Even more, couples who live in states that do allow or recognize same-sex marriage and civil unions often in practice don’t have it that much easier. While changing a name on a driver’s license can be done without a problem in such states, changing federal documentation can be trickier.

Since the federal government doesn’t recognize the right to same-sex marriage, even if you get married in a state that allows it, whether you can get the name change processed by Social Security or the passport office merely with the marriage certificate and required forms currently tends “to be hit and miss,” said Emily Doskow, an attorney in California who specializes in same-sex and transgender family issues and writes about marriage and divorce issues for the legal information publisher Nolo. “It depends on what local office you are going to, what the opinion is at the moment and whether you get a staff person who cares or doesn’t care,” she said.

This is despite the fact that a spokeswoman for the Social Security office said such same-sex couples should have no problems changing their Social Security cards because the marriage certificate is a legal name change document in those states and the office follows state rules in regard to name changes. In addition, while the Passport Agency used to not recognize the marriage certificates of same-sex couples as name change documents, the State Department earlier this year changed its policy to permit the document to be used as proof for a same-sex last name change if it’s a legal way to change one’s last name under a state’s law.

Problems now are because of “misunderstanding and misinformation at the passport and Social Security offices,” said Karen Loewy, senior staff attorney at Gay & Lesbian Advocates & Defenders, a legal rights organization focusing on New England. “The marriage license should be enough for any name change” in a state that allows or recognizes same-sex marriage or its equivalents, she said.

She said she expected the hurdles to eventually go away.
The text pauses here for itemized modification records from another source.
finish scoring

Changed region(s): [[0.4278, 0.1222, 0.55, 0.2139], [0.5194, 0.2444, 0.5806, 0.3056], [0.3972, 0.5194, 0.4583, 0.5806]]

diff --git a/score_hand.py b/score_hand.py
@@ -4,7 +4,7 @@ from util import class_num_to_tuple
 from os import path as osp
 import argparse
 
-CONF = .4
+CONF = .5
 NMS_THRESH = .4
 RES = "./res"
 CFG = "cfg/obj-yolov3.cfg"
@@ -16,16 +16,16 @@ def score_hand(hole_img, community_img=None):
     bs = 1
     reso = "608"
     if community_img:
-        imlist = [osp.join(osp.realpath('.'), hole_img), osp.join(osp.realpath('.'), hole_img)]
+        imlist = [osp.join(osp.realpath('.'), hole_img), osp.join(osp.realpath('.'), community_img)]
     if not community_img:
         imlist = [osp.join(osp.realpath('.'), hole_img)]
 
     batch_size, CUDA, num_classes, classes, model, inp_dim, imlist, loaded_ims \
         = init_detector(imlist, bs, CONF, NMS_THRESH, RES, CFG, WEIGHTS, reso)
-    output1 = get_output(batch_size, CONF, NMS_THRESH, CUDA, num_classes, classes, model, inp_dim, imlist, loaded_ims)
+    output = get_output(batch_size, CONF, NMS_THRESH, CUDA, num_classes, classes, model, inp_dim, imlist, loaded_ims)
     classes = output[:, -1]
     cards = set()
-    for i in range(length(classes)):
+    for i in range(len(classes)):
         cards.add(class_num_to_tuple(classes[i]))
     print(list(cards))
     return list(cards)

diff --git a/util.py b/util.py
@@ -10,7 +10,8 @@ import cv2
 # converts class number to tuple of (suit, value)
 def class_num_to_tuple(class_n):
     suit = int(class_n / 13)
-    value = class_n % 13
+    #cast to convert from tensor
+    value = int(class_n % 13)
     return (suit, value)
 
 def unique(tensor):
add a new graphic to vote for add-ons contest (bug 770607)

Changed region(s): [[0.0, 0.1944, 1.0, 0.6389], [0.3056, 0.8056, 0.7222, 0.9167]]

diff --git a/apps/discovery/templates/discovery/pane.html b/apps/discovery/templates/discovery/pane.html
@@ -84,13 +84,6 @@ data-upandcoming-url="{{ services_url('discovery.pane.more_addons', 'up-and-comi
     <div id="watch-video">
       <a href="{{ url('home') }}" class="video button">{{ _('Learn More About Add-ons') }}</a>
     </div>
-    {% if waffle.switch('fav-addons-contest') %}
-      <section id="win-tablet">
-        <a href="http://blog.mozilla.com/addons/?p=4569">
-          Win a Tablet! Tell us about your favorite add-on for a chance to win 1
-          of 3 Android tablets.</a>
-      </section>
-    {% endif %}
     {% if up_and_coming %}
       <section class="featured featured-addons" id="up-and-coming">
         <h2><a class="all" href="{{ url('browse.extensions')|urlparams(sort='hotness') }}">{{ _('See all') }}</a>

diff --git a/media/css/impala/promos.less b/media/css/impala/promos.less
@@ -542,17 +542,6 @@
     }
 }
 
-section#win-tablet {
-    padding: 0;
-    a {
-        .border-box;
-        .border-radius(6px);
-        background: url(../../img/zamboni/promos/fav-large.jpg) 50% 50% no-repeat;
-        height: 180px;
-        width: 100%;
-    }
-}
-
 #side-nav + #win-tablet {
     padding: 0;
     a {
But for now, she recommends that couples who face problems trying to change their Social Security cards or passports keep trying, go in person to talk with someone else in the office and bring or send in additional supporting changed identification like driver’s licenses and this document from the Glad Web site about the changed law. “There is no reason folks should have to go to court,” Ms. Loewy said.

Friday, November 13, 2009

Lawmakers Defy Church Pressure On Gay Marriage - wjz.com

Lawmakers Defy Church Pressure On Gay Marriage - wjz.com

Lawmakers Defy Church Pressure On Gay Marriage

D.C. Council members say there's little room for compromise with the Catholic Archdiocese of Washington over a proposed same-sex marriage law.

The church says it won't continue offering social services with D.C. money if the marriage bill isn't changed because it would require the church to recognize same-sex couples. But council members say threats shouldn't determine D.C. laws.

Council member Jim Graham says the church hasn't abandoned social services in New Hampshire, Connecticut or Vermont after they began same-sex marriages.

In Boston, Catholic Charities has halted city adoption programs because Massachusetts bans public discrimination against same-sex couples.

Council chairman Vincent Gray plans to meet with colleagues Friday to discuss the issue.